Your task
Please copy each line of the records below that holds the word "bsky".

★ ★ ★ ★

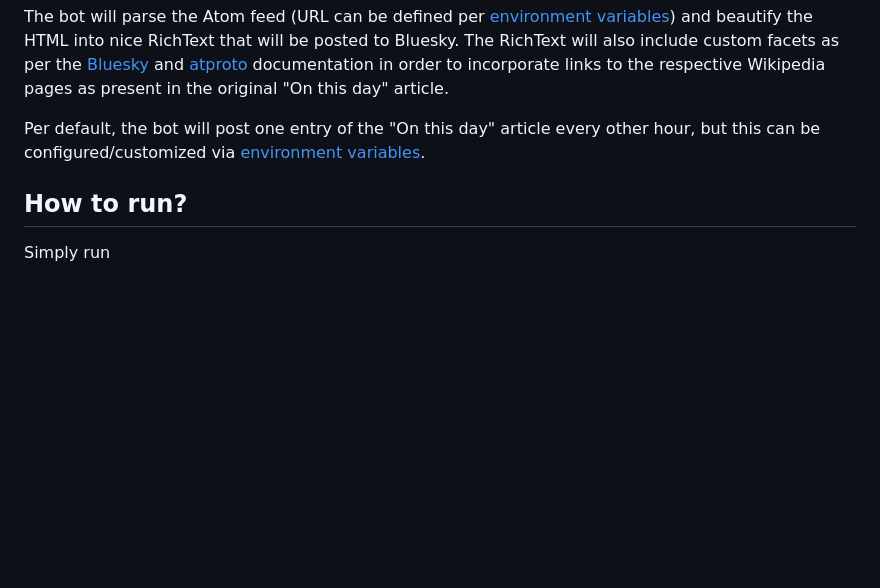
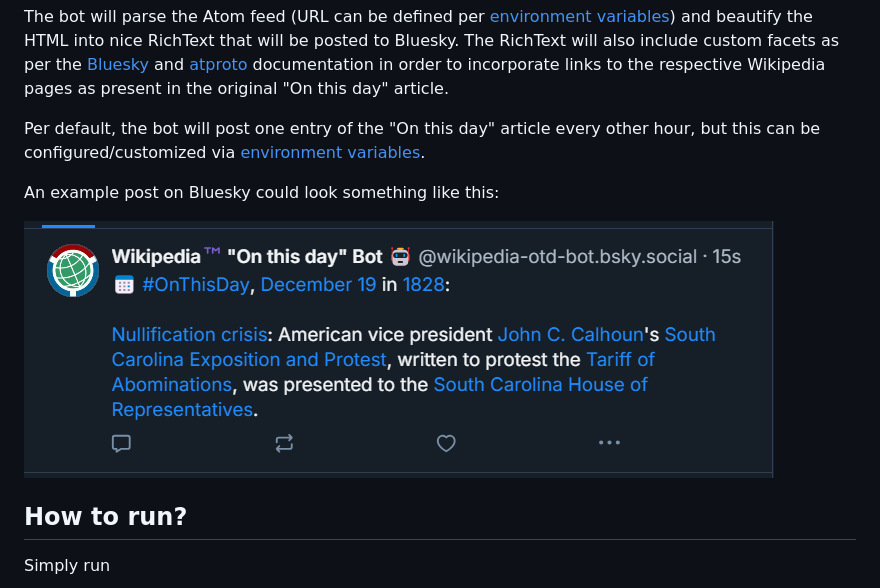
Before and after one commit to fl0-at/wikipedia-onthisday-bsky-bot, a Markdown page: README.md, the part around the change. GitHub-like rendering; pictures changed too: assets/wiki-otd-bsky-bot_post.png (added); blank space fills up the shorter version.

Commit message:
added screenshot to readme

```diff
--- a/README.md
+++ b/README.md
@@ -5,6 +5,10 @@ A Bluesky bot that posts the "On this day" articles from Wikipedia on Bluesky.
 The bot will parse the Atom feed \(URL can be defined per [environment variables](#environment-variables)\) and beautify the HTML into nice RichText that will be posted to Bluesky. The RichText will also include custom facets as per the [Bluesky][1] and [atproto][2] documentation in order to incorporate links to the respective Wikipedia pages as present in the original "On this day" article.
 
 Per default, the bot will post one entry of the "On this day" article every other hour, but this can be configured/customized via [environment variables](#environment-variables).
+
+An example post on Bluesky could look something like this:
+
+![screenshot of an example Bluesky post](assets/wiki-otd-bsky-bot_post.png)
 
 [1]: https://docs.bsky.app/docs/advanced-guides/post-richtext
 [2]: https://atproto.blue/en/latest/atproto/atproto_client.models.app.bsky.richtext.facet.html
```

★ ★ ★ ★

Response below
Before and after one commit to fl0-at/wikipedia-onthisday-bsky-bot, a Markdown page: README.md, the part around the change. GitHub-like rendering; pictures changed too: assets/wiki-otd-bsky-bot_post.png (added); blank space fills up the shorter version.
+![screenshot of an example Bluesky post](assets/wiki-otd-bsky-bot_post.png)
 [1]: https://docs.bsky.app/docs/advanced-guides/post-richtext
 [2]: https://atproto.blue/en/latest/atproto/atproto_client.models.app.bsky.richtext.facet.html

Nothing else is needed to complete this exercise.